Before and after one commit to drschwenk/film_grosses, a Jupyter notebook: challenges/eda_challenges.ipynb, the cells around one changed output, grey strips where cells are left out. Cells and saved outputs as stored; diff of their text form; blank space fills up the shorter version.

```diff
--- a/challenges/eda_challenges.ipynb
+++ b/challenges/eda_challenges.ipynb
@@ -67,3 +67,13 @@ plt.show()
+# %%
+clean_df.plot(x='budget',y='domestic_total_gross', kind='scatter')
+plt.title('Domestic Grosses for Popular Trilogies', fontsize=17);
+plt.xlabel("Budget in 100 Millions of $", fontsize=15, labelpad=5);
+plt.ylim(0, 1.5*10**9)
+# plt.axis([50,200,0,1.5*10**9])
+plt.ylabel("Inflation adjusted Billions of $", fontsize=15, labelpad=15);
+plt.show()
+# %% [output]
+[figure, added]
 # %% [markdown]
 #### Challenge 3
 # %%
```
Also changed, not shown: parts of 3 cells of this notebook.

> [Problem to work on]:
Repeat the entries exactly, all of them.

> [Response to the task]:
Before and after one commit to drschwenk/film_grosses, a Jupyter notebook: challenges/eda_challenges.ipynb, the cells around one changed output, grey strips where cells are left out. Cells and saved outputs as stored; diff of their text form; blank space fills up the shorter version.

```diff
--- a/challenges/eda_challenges.ipynb
+++ b/challenges/eda_challenges.ipynb
@@ -67,3 +67,13 @@ plt.show()
+# %%
+clean_df.plot(x='budget',y='domestic_total_gross', kind='scatter')
+plt.title('Domestic Grosses for Popular Trilogies', fontsize=17);
+plt.xlabel("Budget in 100 Millions of $", fontsize=15, labelpad=5);
+plt.ylim(0, 1.5*10**9)
+# plt.axis([50,200,0,1.5*10**9])
+plt.ylabel("Inflation adjusted Billions of $", fontsize=15, labelpad=15);
+plt.show()
+# %% [output]
+[figure, added]
 # %% [markdown]
 #### Challenge 3
 # %%
```
Also changed, not shown: parts of 3 cells of this notebook.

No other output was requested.